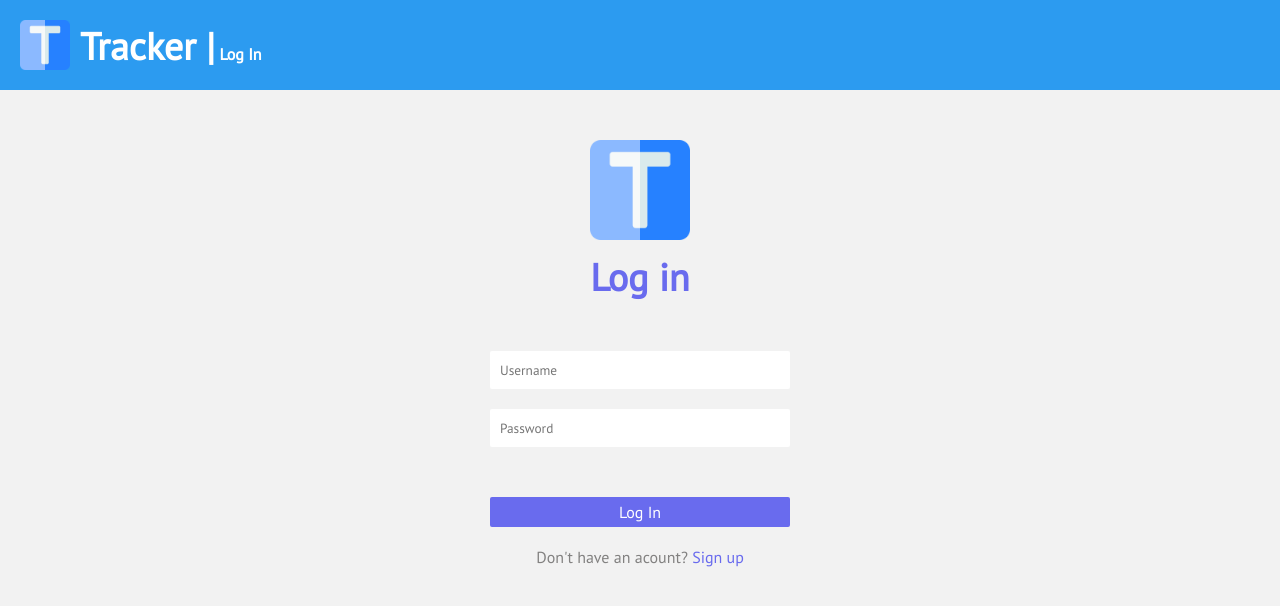
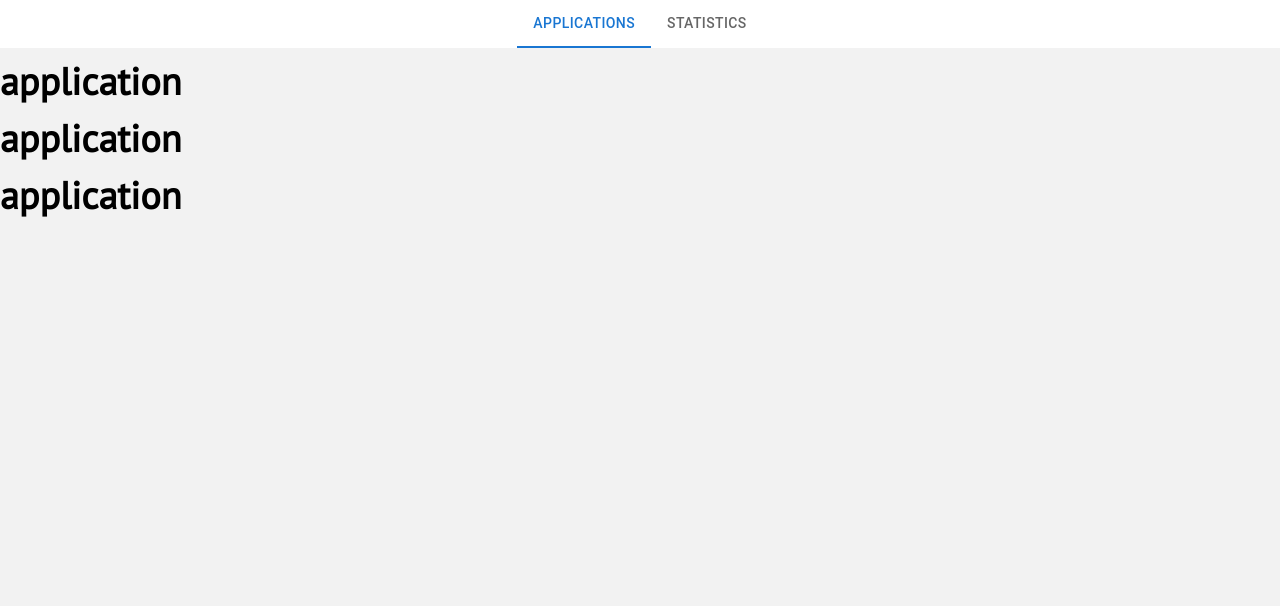
Before and after one commit to Hotavya/2021-fall-cs160-Ice-Cream, a React (Create React App) app in the folder client/: page /jobboard/1 in a window 1280 px wide. Shown: the top 606 px of the page. Built offline with nearby package versions, Linux system fonts and the light colour scheme.

Commit message:
setup jobboard page

```diff
--- a/client/src/App.js
+++ b/client/src/App.js
@@ -1,11 +1,12 @@
 import React from 'react';
-import './App.css';
+import './app.css';
 import Login from './pages/Login/Login';
 import SignUp from './pages/SignUp/SignUp';
+import JobBoard from './pages/jobBoard/jobBoard';
 
 function App() {
   // return <SignUp></SignUp>;
-  return <Login></Login>
+  return <JobBoard></JobBoard>;
 }
 
 export default App;
--- /dev/null
+++ b/client/src/pages/jobBoard/applicationList/applicationsDisplay.js
@@ -0,0 +1,15 @@
+import React from 'react';
+
+const applications = ['SWE', 'JJH', 'Bankers'];
+
+const ApplicationsDisplay = () => {
+  return (
+    <div>
+      {applications.map((application) => (
+        <h2> application</h2>
+      ))}
+    </div>
+  );
+};
+
+export default ApplicationsDisplay;
--- /dev/null
+++ b/client/src/pages/jobBoard/jobBoard.js
@@ -0,0 +1,27 @@
+import React from 'react';
+import Box from '@mui/material/Box';
+import Tabs from '@mui/material/Tabs';
+import Tab from '@mui/material/Tab';
+import ApplicationDisplay from './applicationList/applicationsDisplay';
+
+const JobBoard = () => {
+  const [value, setValue] = React.useState(0);
+
+  const handleChange = (event, newValue) => {
+    setValue(newValue);
+  };
+
+  return (
+    <main>
+      <Box sx={{ width: '100%', bgcolor: 'background.paper' }}>
+        <Tabs value={value} onChange={handleChange} centered>
+          <Tab label="Applications" />
+          <Tab label="Statistics" />
+        </Tabs>
+      </Box>
+      <ApplicationDisplay />
+    </main>
+  );
+};
+
+export default JobBoard;
```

::::

## What is being asked
Whenever a line above holds the word "const", include it in your count, and report nothing but that count.

## Written answer
5